If you are in an industry dealing with nature or natural elements, choose earth tones, aquatic colors, or other natural color schemes.
If you are in an industrial setting, consider bold, strong colors such as black paired with another intense color like blue, orange, green, or purple.
If you are gearing up for a holiday season, go with orange/black for Halloween, rich earth tones for Thanksgiving, jewel tones or pastels for Easter, red /green for Christmas.
You may also have heard that colors have meaning.
White stands for purity and cleanliness. When used in a document background, white serves as a neutral color (along with light shades of grey) in a design.
Black represents authority, power, formality, and elegance. Use black to make a bold statement, especially when paired with other colors. Black combined with other deep colors such as purple can make a powerful impression.
Green has many meanings, such as heath, nature, money and trustworthiness. Use greens if you are in a healthcare, environmental, or financial field.
Brown has traditionally represented reliability and longevity. Use browns to show a sense of down-to-earth reliability.
Red is generally used to convey meanings such as passion, love, excitement, action, speed, strength and leadership. Use reds if you are in a leadership, sports, or event planning field (it’s especially good for weddings).
Yellow generally stands for warmth, imagination, inspiration and happiness. Use yellows to convey a friendly and inviting feeling.
Orange typically represents vibrancy and fun. Use oranges to imply a sense of action. Orange is not a color typically associated with conservative businesses.
Blue means peace, tranquility, life, loyalty, knowledge, and security. Blues are often used to signal that an organization or message is conservative and dependable.
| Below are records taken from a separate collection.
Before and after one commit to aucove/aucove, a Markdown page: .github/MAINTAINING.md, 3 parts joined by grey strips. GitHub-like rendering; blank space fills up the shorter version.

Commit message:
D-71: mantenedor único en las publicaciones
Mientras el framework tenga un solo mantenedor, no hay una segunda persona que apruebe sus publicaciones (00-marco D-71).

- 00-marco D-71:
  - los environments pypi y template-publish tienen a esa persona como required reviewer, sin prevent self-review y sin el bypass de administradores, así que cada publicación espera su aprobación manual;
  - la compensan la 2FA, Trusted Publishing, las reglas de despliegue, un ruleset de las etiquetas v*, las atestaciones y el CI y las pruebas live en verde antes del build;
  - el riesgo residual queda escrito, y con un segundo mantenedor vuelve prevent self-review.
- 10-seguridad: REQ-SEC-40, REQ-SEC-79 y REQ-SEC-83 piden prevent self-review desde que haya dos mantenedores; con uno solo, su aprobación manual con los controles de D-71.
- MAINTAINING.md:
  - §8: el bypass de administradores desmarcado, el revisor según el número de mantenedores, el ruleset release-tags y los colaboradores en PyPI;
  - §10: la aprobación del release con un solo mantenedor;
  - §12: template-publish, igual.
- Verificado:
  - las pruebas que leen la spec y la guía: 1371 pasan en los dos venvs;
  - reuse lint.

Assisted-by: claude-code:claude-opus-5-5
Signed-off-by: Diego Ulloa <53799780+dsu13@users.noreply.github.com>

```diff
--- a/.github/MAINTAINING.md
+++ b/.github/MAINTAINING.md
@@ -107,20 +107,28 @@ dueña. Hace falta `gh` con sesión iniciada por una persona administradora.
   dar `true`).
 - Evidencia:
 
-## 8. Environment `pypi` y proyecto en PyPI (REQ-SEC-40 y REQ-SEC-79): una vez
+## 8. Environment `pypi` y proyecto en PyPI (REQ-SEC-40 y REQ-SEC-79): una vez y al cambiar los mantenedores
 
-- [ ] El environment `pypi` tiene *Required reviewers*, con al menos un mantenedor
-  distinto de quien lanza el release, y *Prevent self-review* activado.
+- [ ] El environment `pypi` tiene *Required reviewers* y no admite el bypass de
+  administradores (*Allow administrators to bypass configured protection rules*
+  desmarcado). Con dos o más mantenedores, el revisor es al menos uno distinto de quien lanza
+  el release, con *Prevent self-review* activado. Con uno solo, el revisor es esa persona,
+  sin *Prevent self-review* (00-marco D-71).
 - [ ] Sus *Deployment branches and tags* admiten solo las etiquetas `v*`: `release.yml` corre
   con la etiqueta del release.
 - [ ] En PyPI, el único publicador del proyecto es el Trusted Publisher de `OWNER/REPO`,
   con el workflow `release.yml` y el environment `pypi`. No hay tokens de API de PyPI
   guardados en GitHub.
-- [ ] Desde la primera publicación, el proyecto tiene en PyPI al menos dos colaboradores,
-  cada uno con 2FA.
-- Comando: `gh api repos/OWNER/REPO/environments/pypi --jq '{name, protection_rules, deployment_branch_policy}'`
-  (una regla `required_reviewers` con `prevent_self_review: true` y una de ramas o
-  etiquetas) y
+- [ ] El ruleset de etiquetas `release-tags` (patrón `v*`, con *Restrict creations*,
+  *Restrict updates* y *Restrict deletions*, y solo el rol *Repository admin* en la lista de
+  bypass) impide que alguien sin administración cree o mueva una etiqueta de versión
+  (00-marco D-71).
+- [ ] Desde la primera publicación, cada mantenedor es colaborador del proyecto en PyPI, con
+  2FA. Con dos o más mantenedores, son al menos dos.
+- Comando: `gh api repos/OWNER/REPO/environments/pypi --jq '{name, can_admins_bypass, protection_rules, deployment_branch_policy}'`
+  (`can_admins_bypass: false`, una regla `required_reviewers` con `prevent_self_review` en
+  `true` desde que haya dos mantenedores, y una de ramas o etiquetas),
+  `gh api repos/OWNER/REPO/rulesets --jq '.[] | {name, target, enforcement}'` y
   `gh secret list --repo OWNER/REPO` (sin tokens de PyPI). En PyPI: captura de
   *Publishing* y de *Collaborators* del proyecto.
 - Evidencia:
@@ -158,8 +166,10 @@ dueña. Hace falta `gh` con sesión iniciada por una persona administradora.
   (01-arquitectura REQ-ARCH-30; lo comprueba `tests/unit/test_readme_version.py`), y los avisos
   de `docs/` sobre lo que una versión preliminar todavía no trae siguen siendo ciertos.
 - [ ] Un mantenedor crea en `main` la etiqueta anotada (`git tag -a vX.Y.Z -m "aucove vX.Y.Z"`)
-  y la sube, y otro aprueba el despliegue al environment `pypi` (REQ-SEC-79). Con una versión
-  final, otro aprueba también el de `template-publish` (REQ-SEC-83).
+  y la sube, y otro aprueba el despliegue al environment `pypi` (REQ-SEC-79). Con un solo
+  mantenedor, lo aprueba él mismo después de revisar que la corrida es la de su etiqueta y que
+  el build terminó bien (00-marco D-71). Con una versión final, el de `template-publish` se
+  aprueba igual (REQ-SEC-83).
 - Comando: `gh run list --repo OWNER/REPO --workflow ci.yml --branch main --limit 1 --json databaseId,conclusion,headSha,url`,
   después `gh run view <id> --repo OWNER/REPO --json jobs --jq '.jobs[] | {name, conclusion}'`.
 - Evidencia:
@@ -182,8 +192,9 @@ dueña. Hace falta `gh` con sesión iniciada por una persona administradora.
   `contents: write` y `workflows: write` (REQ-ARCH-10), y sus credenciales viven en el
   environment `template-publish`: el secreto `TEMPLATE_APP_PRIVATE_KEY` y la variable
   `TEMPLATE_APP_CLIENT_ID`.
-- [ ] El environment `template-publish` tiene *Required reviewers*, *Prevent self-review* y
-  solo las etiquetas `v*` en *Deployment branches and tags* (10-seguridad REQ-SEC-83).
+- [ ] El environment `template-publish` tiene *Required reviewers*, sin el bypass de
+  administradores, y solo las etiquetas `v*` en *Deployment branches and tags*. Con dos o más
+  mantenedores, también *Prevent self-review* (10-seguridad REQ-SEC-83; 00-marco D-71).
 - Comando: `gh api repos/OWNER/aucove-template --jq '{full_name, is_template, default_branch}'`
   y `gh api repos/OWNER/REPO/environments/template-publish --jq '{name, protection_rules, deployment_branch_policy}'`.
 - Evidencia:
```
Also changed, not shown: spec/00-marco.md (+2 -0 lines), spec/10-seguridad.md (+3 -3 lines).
Use blues for technology, personal services, and corporate situations. Anytime you are unsure about which colors to use, go with blue.
Purple has historically been used to represent luxury, sophistication, and royalty. Use purples for personal services and high-end luxury products and services.
For a one-two punch, double up colors with multiple meanings. A great example is a financial advisor who could choose both green and purple as their primary colors to instill a sense of wealth, trustworthiness, and sophistication. Or an organization might choose green and blue to convey a sense of wealth, trustworthiness, and dependability. Using green plus other earth tones could signal wealth, trustworthiness, and a “down to earth” sensibility.
These suggestions are based on typical Western cultures. If you work in an international field, be sure to research the meaning of the colors you choose in the context of the culture in which you are doing business. For example, as mentioned above, white is a neutral color in the West, with meanings of purity and cleanliness. It is typically used in title page cover designs as a neutral design element. In Eastern cultures, however, white can be the symbol of death. This might not be much of an issue for the background of a text document, but it could have serious negative implications if white is the primary color of your product design.
A proposal kit gives you a wide variety of color choices based on many common contemporary business colors—colors that apply to various seasons, and colors that have many emotional meanings.
This wide range of color schemes is applied to a wide variety of distinct designs. So not only can you pick an appropriate color scheme, you can also pick an appropriate design. We know that designs are also very personal and distinct to a business, and we offer plenty of choices.
Do you want a simple angular design, a flowing circular design, a complex conceptual design or a design with elements related to a specific industry? Find a package that ensures you are covered with enough designs and color schemes so you can select the perfect design for your business. Using pre-designed packages also saves you the high cost of hiring a graphic designer to create a single graphic background.